Data were from Waves 1 to 3 (2009, 2012-13, 2016-17) of the International Tobacco Control (ITC) Brazil Survey - a cohort survey of approximately 1200 adult smokers and 600 non-smokers in Rio de Janeiro, São Paulo, and Porto Alegre. At all three waves, respondents were asked whether they had seen or heard about (1) sport or sporting events and/or (2) music, theatre, art or fashion events sponsored by or connected with cigarette companies. At Waves 2 and 3, tobacco company name recognition was tested by asking respondents whether the following are tobacco companies: Souza Cruz, Nestle, and Pirelle. Data were analyzed using GEE logistic regression models.

Awareness of a sport or sporting event sponsored by a cigarette company decreased between 2009 and 2016-17 among both smokers (from 8.7% to 4.7%; p=0.004) and non-smokers (from 11.8% to 5.7%; p=0.008). Awareness of an arts event sponsored by a tobacco company decreased among smokers (from 6.3% to 1.4%; p< .001), but not significantly among non-smokers (from 6.1% to 3.8%; p=0.235). Over 93% of smokers and non-smokers correctly stated that Souza Cruz is a tobacco company and over 98% correctly stated that Nestle and Pirelle are not.

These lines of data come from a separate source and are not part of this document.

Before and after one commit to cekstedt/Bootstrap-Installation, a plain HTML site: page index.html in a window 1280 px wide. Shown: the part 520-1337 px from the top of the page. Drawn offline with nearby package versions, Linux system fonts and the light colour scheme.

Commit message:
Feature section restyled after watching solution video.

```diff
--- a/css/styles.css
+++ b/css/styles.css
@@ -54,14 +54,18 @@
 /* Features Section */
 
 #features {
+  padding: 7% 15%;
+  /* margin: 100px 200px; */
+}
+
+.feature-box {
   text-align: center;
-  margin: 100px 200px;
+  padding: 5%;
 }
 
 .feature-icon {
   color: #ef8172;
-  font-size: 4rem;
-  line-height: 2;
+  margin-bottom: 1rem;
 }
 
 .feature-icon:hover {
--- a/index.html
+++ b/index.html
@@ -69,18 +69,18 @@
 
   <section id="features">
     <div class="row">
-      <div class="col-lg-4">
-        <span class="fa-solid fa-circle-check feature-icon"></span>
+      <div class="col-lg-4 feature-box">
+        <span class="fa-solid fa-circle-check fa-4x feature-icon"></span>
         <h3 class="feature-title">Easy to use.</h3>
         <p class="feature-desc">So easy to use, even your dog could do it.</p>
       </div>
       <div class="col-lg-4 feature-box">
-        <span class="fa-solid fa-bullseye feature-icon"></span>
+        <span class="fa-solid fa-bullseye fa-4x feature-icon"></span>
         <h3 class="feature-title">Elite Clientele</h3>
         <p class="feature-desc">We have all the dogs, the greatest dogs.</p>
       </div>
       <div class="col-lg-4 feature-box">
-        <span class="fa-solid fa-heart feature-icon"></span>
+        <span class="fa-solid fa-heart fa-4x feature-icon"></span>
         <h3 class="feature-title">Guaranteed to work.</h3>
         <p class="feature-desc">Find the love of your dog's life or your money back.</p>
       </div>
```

Although Brazil has not specifically banned tobacco company sponsorship, public awareness of tobacco company sponsorship has decreased over 7 years, possibly suggesting that the industry has not (yet) taken advantage of the loophole.